### Prompt
Search the material below for the string "href" and copy each line where it appears.

### Provided entries
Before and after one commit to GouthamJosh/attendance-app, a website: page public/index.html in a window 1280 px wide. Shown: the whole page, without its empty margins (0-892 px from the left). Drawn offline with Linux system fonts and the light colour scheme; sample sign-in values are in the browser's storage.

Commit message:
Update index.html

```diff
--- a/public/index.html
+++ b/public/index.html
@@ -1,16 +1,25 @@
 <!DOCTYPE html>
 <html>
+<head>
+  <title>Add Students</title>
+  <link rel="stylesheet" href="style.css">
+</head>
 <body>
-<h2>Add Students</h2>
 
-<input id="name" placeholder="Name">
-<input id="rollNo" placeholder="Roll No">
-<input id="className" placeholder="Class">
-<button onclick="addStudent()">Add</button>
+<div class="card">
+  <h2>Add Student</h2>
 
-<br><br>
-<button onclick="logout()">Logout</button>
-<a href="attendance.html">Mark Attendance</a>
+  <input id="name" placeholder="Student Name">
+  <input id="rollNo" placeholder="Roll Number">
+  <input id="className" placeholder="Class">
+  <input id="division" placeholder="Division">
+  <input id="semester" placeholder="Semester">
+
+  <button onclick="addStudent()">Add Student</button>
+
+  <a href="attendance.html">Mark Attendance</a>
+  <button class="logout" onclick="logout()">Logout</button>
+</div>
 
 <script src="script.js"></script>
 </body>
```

### Reply to the task
+  <link rel="stylesheet" href="style.css">
-<a href="attendance.html">Mark Attendance</a>
+  <a href="attendance.html">Mark Attendance</a>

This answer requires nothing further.